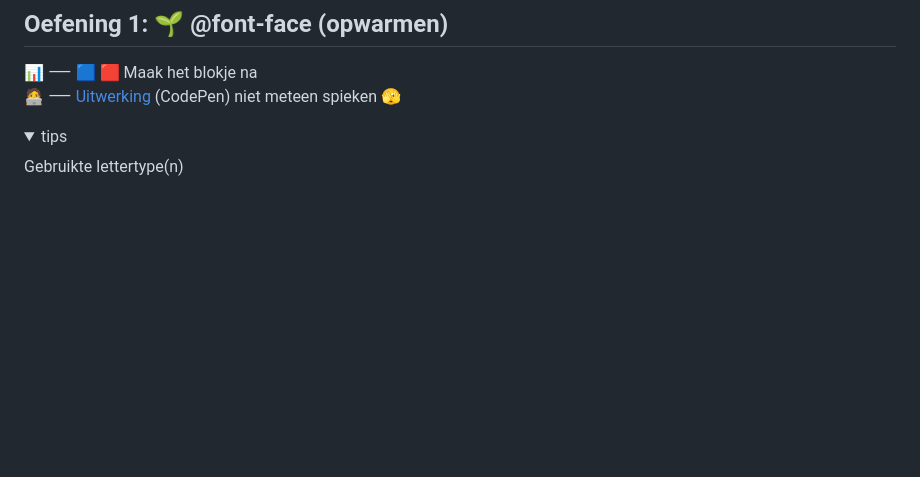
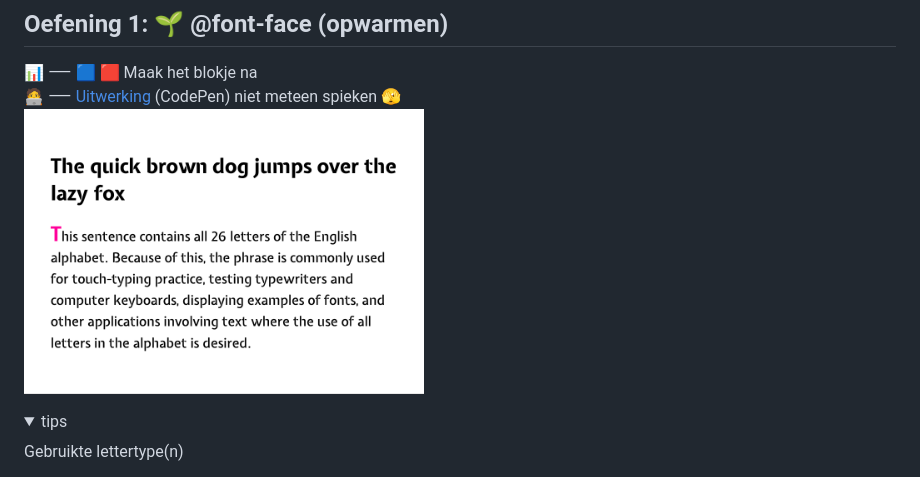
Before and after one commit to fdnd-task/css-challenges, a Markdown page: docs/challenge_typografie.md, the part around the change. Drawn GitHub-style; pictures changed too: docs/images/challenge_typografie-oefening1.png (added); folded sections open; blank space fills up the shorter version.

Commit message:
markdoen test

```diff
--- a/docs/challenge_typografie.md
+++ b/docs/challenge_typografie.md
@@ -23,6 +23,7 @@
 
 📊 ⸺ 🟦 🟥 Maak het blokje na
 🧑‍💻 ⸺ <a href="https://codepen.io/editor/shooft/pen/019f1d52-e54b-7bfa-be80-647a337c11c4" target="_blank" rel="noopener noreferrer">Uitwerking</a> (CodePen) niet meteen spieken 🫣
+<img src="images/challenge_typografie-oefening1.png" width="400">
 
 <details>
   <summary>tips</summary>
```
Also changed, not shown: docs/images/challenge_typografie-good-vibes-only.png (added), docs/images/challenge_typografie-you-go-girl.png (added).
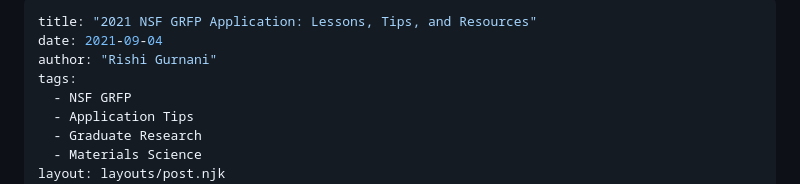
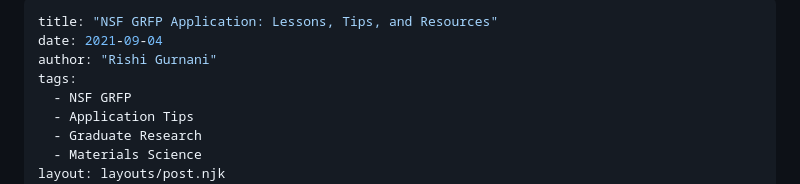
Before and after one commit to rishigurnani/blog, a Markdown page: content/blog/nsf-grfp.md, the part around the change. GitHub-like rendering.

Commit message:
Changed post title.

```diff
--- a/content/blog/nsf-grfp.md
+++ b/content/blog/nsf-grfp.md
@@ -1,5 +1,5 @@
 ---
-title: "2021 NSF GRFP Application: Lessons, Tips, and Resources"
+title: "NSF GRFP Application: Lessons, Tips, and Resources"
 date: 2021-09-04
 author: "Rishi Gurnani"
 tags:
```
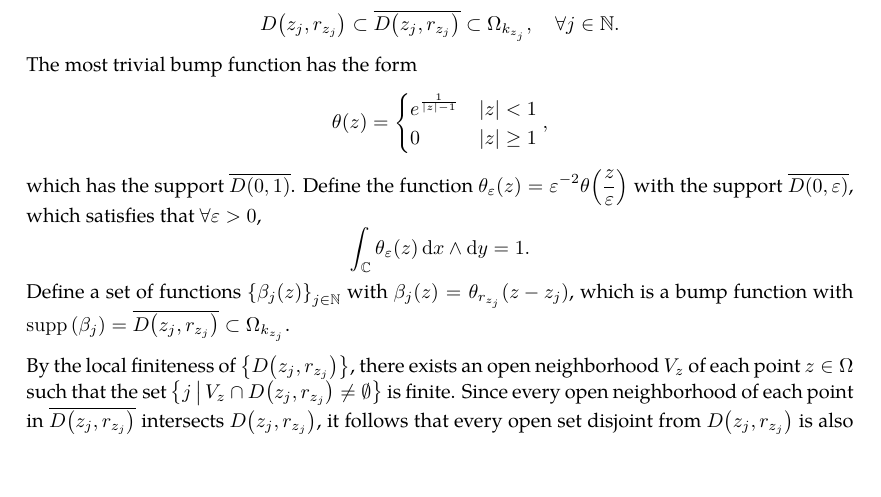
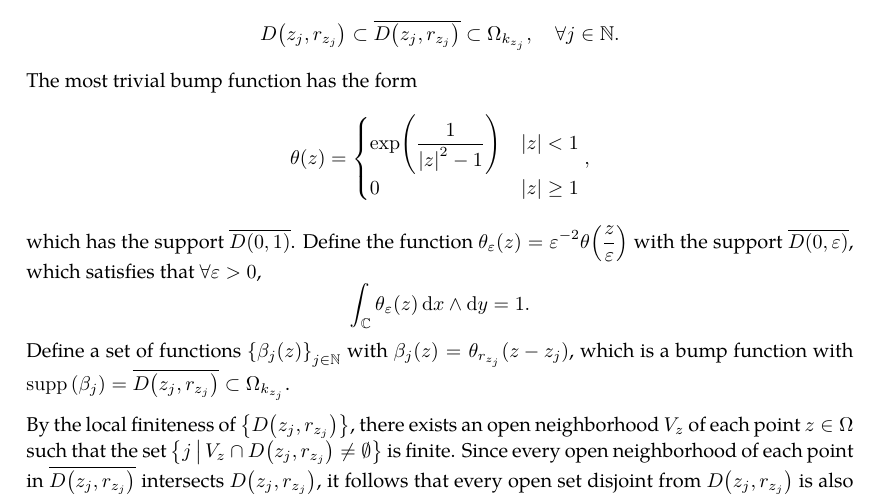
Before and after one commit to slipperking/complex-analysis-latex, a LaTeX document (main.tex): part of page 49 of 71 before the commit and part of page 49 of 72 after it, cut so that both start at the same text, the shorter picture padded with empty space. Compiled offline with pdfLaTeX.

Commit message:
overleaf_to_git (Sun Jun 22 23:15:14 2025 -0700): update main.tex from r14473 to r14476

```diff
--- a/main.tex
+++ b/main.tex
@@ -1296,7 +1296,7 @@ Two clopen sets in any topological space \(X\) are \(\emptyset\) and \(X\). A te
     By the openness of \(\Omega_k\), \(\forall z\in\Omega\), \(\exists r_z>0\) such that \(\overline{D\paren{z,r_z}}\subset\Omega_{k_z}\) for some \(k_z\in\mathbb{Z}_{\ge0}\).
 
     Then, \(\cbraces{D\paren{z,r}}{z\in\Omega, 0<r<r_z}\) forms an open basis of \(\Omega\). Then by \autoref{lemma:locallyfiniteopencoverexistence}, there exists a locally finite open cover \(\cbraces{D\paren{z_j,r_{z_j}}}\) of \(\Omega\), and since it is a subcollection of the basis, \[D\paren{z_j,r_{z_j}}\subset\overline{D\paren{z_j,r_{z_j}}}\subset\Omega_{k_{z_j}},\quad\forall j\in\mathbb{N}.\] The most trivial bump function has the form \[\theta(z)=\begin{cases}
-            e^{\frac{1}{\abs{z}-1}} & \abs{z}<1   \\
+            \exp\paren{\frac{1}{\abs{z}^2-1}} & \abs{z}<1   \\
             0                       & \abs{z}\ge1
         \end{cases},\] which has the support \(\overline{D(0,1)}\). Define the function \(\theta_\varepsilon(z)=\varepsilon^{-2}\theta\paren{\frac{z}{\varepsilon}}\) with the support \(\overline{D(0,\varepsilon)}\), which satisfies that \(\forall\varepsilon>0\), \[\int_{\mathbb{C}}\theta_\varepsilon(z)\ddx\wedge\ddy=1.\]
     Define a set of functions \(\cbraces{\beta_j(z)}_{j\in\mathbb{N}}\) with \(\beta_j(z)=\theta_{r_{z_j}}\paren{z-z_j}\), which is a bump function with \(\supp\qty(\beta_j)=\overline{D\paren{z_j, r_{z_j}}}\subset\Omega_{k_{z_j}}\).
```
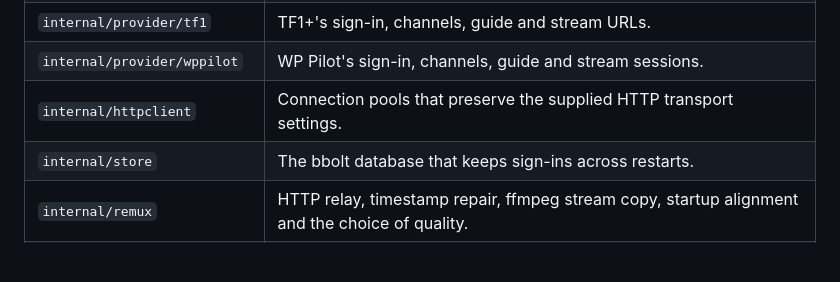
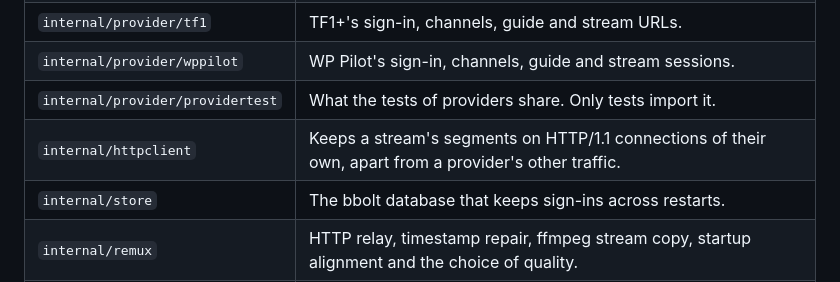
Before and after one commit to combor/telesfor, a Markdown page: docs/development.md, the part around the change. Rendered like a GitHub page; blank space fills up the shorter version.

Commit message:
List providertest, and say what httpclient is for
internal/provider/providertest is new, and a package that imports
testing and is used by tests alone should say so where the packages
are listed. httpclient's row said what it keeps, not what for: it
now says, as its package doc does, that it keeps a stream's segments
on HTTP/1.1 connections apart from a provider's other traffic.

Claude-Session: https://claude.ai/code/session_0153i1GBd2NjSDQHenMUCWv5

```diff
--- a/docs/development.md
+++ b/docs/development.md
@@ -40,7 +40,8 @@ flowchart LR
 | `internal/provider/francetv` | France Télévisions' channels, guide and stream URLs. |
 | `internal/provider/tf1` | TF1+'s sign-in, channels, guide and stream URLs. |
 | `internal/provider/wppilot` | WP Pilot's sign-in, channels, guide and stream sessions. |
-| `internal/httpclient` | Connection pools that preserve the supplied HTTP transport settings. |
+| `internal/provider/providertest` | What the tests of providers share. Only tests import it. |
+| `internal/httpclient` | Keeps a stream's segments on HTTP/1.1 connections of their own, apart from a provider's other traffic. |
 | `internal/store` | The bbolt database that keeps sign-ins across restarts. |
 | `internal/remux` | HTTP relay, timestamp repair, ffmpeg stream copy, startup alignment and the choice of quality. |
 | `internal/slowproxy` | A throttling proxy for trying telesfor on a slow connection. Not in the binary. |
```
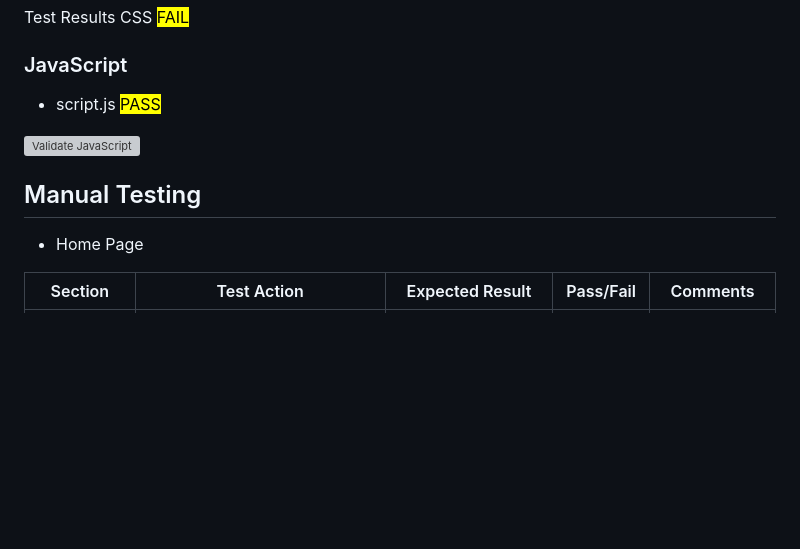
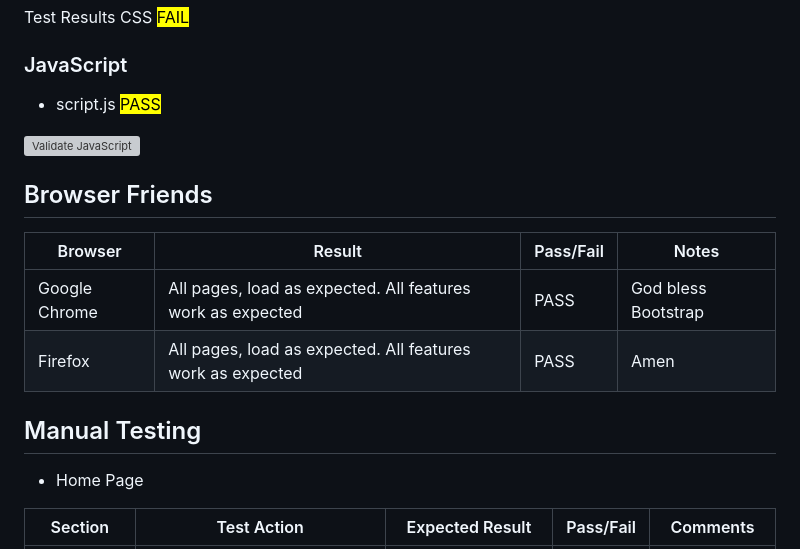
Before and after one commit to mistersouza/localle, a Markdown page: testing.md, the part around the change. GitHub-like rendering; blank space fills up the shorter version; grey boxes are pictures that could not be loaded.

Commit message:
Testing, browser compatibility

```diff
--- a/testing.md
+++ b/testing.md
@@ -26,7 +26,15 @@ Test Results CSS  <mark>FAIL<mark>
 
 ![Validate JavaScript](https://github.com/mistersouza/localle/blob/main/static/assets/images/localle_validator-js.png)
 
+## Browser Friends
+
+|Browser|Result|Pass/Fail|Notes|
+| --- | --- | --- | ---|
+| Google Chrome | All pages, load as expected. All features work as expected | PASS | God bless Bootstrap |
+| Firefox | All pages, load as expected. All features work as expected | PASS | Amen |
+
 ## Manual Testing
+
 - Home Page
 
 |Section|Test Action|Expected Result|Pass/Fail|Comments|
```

* * * * * * *

▸ Task directions
Since the pictures don't belong in the copy, copy only the rest of the entries above exactly.

▸ Result for this task
Before and after one commit to fdnd-task/css-challenges, a Markdown page: docs/challenge_typografie.md, the part around the change. Drawn GitHub-style; pictures changed too: docs/images/challenge_typografie-oefening1.png (added); folded sections open; blank space fills up the shorter version.

Commit message:
markdoen test

```diff
--- a/docs/challenge_typografie.md
+++ b/docs/challenge_typografie.md
@@ -23,6 +23,7 @@
 
 📊 ⸺ 🟦 🟥 Maak het blokje na
 🧑‍💻 ⸺ <a href="https://codepen.io/editor/shooft/pen/019f1d52-e54b-7bfa-be80-647a337c11c4" target="_blank" rel="noopener noreferrer">Uitwerking</a> (CodePen) niet meteen spieken 🫣
+<img src="images/challenge_typografie-oefening1.png" width="400">
 
 <details>
   <summary>tips</summary>
```
Also changed, not shown: docs/images/challenge_typografie-good-vibes-only.png (added), docs/images/challenge_typografie-you-go-girl.png (added).
Before and after one commit to rishigurnani/blog, a Markdown page: content/blog/nsf-grfp.md, the part around the change. GitHub-like rendering.

Commit message:
Changed post title.

```diff
--- a/content/blog/nsf-grfp.md
+++ b/content/blog/nsf-grfp.md
@@ -1,5 +1,5 @@
 ---
-title: "2021 NSF GRFP Application: Lessons, Tips, and Resources"
+title: "NSF GRFP Application: Lessons, Tips, and Resources"
 date: 2021-09-04
 author: "Rishi Gurnani"
 tags:
```
Before and after one commit to slipperking/complex-analysis-latex, a LaTeX document (main.tex): part of page 49 of 71 before the commit and part of page 49 of 72 after it, cut so that both start at the same text, the shorter picture padded with empty space. Compiled offline with pdfLaTeX.

Commit message:
overleaf_to_git (Sun Jun 22 23:15:14 2025 -0700): update main.tex from r14473 to r14476

```diff
--- a/main.tex
+++ b/main.tex
@@ -1296,7 +1296,7 @@ Two clopen sets in any topological space \(X\) are \(\emptyset\) and \(X\). A te
     By the openness of \(\Omega_k\), \(\forall z\in\Omega\), \(\exists r_z>0\) such that \(\overline{D\paren{z,r_z}}\subset\Omega_{k_z}\) for some \(k_z\in\mathbb{Z}_{\ge0}\).
 
     Then, \(\cbraces{D\paren{z,r}}{z\in\Omega, 0<r<r_z}\) forms an open basis of \(\Omega\). Then by \autoref{lemma:locallyfiniteopencoverexistence}, there exists a locally finite open cover \(\cbraces{D\paren{z_j,r_{z_j}}}\) of \(\Omega\), and since it is a subcollection of the basis, \[D\paren{z_j,r_{z_j}}\subset\overline{D\paren{z_j,r_{z_j}}}\subset\Omega_{k_{z_j}},\quad\forall j\in\mathbb{N}.\] The most trivial bump function has the form \[\theta(z)=\begin{cases}
-            e^{\frac{1}{\abs{z}-1}} & \abs{z}<1   \\
+            \exp\paren{\frac{1}{\abs{z}^2-1}} & \abs{z}<1   \\
             0                       & \abs{z}\ge1
         \end{cases},\] which has the support \(\overline{D(0,1)}\). Define the function \(\theta_\varepsilon(z)=\varepsilon^{-2}\theta\paren{\frac{z}{\varepsilon}}\) with the support \(\overline{D(0,\varepsilon)}\), which satisfies that \(\forall\varepsilon>0\), \[\int_{\mathbb{C}}\theta_\varepsilon(z)\ddx\wedge\ddy=1.\]
     Define a set of functions \(\cbraces{\beta_j(z)}_{j\in\mathbb{N}}\) with \(\beta_j(z)=\theta_{r_{z_j}}\paren{z-z_j}\), which is a bump function with \(\supp\qty(\beta_j)=\overline{D\paren{z_j, r_{z_j}}}\subset\Omega_{k_{z_j}}\).
```
Before and after one commit to combor/telesfor, a Markdown page: docs/development.md, the part around the change. Rendered like a GitHub page; blank space fills up the shorter version.

Commit message:
List providertest, and say what httpclient is for
internal/provider/providertest is new, and a package that imports
testing and is used by tests alone should say so where the packages
are listed. httpclient's row said what it keeps, not what for: it
now says, as its package doc does, that it keeps a stream's segments
on HTTP/1.1 connections apart from a provider's other traffic.

Claude-Session: https://claude.ai/code/session_0153i1GBd2NjSDQHenMUCWv5

```diff
--- a/docs/development.md
+++ b/docs/development.md
@@ -40,7 +40,8 @@ flowchart LR
 | `internal/provider/francetv` | France Télévisions' channels, guide and stream URLs. |
 | `internal/provider/tf1` | TF1+'s sign-in, channels, guide and stream URLs. |
 | `internal/provider/wppilot` | WP Pilot's sign-in, channels, guide and stream sessions. |
-| `internal/httpclient` | Connection pools that preserve the supplied HTTP transport settings. |
+| `internal/provider/providertest` | What the tests of providers share. Only tests import it. |
+| `internal/httpclient` | Keeps a stream's segments on HTTP/1.1 connections of their own, apart from a provider's other traffic. |
 | `internal/store` | The bbolt database that keeps sign-ins across restarts. |
 | `internal/remux` | HTTP relay, timestamp repair, ffmpeg stream copy, startup alignment and the choice of quality. |
 | `internal/slowproxy` | A throttling proxy for trying telesfor on a slow connection. Not in the binary. |
```
Before and after one commit to mistersouza/localle, a Markdown page: testing.md, the part around the change. GitHub-like rendering; blank space fills up the shorter version; grey boxes are pictures that could not be loaded.

Commit message:
Testing, browser compatibility

```diff
--- a/testing.md
+++ b/testing.md
@@ -26,7 +26,15 @@ Test Results CSS  <mark>FAIL<mark>
 
 ![Validate JavaScript](https://github.com/mistersouza/localle/blob/main/static/assets/images/localle_validator-js.png)
 
+## Browser Friends
+
+|Browser|Result|Pass/Fail|Notes|
+| --- | --- | --- | ---|
+| Google Chrome | All pages, load as expected. All features work as expected | PASS | God bless Bootstrap |
+| Firefox | All pages, load as expected. All features work as expected | PASS | Amen |
+
 ## Manual Testing
+
 - Home Page
 
 |Section|Test Action|Expected Result|Pass/Fail|Comments|
```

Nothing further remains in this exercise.